OpenCongress Blog

Blog Feed Comments Feed More RSS Feeds

Read the Senate Health Care Bill

November 19, 2009 - by Donny Shaw

Senate Majority Leader Harry Reid [D, NV] last night released his health care bill, which is expected to get a first initial vote in the Senate as soon as Friday. From its major features and topline numbers, the bill clearly has a lot of the attributes Senate Democrats need to meet the political challenges facing their health care reform effort. It includes a dramatically pared-down public option, greatly expands insurance coverage, reduces the deficit, maintains the status quo on abortion funding and bans many of the most egregious insurance industry practices.

But, as in most everything Congress does, the details of the bill are crucial. The OpenCongress team worked through the night to convert the 2,074-page .pdf file of the bill into HTML so we could post it online and help people dig in to find the important details. Since the bill was released as a.pdf and not filed alongside other legislation on the Library of Congress’ THOMAS website, our version is the only online copy of the bill — view it here:

The Patient Protection and Affordable Care Act>>

…We’ll be working throughout the day to build our inline commenting and section-by-section permalinking tools into the page.

The bill is a blended version of the two health care bills that were approved by the Senate Finance Committee and the Senate HELP Committee earlier this year. Those bills overlapped in several areas and had some major differences that had to be reconciled by Majority Leader Reid in the final bill released last night. Here’s an outline of some of the choices Reid was facing between the two bills.

We already know about some of his decisions. Instead of going with the HELP Committee’s public option plan with reimbursement rates tied to Medicare or the Finance Committee’s bill that eschewed the public option altogether, Reid chose a plan that would require the government to negotiate rates with providers and would allow individual states to opt out of participating. The CBO has estimated that Reid’s opt-out public option would have higher premiums on average than private plans, would insure between 3 and 4 million people and would be unavailable to about one-third of Americans, who would be residing in states that chose not to offer the plan to its residents.

All of Reid’s final decisions can be found be found by digging into the bill. We’ll be posting about them on this blog as they are discovered. Also worth looking for are provisions that are aimed at specific states to win support from wavering Democrats whose votes will be needed to overcome Republican filibusters. We know that the bill contains some new items that weren’t in either of the previous versions. There’s a new Medicare payroll tax for people making above $200,000 annually and a new 5% tax on elective cosmetic surgery.

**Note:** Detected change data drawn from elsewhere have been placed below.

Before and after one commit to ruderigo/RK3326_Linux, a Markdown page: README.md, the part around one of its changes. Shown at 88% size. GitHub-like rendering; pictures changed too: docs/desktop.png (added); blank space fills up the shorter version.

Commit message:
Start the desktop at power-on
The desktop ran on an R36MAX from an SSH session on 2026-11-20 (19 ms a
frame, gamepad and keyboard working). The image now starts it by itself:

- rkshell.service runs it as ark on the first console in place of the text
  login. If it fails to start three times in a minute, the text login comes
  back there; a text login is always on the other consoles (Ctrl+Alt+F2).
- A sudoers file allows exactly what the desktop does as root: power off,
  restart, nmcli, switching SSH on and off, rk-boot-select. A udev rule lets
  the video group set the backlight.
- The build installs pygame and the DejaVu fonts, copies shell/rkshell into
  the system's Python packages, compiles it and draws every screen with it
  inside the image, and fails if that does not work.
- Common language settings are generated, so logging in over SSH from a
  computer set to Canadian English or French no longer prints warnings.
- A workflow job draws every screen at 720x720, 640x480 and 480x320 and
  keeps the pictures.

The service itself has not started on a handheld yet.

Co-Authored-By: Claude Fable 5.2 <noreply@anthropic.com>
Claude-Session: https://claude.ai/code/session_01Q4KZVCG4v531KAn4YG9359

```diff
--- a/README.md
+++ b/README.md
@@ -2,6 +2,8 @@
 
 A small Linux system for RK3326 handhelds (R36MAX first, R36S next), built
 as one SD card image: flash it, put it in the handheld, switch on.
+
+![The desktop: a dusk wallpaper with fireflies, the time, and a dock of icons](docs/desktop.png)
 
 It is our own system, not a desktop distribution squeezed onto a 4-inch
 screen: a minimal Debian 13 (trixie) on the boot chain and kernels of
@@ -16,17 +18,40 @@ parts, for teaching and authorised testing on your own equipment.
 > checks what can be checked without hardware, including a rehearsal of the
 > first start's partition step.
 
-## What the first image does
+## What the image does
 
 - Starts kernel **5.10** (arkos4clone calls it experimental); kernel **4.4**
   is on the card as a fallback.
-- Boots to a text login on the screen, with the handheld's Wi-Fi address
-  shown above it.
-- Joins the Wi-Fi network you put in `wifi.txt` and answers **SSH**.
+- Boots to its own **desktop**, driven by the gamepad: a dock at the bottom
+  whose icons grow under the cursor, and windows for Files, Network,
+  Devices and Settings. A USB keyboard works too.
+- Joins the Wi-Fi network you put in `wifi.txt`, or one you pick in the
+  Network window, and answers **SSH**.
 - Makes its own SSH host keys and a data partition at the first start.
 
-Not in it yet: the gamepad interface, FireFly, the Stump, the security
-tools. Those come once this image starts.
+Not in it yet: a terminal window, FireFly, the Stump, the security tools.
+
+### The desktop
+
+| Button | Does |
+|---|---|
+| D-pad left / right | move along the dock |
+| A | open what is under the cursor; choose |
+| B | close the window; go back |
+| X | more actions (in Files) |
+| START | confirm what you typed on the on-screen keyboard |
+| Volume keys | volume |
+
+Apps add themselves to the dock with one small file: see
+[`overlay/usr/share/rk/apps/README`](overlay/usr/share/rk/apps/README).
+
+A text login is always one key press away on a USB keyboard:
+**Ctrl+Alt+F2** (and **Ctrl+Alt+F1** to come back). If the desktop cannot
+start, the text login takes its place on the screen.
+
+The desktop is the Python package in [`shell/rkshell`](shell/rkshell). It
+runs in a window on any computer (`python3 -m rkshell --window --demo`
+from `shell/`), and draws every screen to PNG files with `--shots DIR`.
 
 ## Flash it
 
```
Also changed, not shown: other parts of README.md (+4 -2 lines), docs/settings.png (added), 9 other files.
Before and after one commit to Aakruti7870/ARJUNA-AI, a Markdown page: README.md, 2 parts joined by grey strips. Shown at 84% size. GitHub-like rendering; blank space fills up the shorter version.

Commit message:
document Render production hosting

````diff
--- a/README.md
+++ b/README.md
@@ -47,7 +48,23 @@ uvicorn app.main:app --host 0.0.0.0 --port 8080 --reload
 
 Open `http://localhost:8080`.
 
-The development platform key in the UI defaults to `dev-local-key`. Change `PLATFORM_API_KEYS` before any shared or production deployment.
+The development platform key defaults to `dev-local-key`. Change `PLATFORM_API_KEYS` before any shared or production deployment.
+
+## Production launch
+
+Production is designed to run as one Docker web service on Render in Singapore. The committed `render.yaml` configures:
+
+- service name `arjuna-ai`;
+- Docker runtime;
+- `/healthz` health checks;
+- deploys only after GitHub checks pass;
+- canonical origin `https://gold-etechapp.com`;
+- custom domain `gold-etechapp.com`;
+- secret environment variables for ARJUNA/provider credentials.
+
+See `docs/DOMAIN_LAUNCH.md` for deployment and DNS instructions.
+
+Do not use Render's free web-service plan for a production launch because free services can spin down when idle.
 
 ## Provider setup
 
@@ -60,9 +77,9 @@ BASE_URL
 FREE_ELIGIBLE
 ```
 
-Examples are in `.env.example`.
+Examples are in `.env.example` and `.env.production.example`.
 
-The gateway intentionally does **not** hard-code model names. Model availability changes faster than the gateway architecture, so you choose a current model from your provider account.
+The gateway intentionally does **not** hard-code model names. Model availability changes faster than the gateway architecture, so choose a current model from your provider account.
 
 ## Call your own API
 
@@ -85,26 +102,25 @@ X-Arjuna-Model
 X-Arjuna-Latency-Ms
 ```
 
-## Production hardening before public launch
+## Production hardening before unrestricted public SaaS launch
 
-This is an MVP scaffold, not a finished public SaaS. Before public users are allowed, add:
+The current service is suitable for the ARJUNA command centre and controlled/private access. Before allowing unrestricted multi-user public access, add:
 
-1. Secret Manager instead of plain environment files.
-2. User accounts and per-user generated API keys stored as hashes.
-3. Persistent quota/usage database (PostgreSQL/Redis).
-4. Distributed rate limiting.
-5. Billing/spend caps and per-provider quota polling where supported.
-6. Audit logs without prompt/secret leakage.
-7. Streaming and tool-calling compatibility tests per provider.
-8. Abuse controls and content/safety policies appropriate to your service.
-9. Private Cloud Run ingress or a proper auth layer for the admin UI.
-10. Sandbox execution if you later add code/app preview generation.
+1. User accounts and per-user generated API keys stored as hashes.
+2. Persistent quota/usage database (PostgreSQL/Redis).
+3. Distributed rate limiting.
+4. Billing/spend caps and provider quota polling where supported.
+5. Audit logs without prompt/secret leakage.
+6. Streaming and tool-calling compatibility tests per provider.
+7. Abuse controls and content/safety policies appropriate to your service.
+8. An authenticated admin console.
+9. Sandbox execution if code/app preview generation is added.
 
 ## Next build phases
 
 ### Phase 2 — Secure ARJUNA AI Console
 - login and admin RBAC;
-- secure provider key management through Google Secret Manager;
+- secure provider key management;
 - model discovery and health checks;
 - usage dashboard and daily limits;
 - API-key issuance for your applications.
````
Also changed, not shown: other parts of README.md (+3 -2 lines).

The bill is in the form of an amendment to a House-passed veterans’ housing credit bill, H.R. 3590. That means the Senate’s first vote to break a filibuster and begin debate will not technically be on the health care bill, a fact the Dem leadership is hoping will help win support for the motion from hesitant moderates. According to Congress Daily ($), Majority Whip Dick Durbin [D, IL] is planning on arguing that all Democrats should vote to move the bill to debate so they can hash out their difference through the amendment process. That vote could take place as early as Friday, but it will likely not happen until Saturday or later. If the filibuster is overcome (it will take 60 votes), the Senate will then begin debate and amendment of the Patient Protection and Affordable Care Act.

Like this post? Stay in touch by following us on Twitter, joining us on Facebook, or by Subscribing with RSS.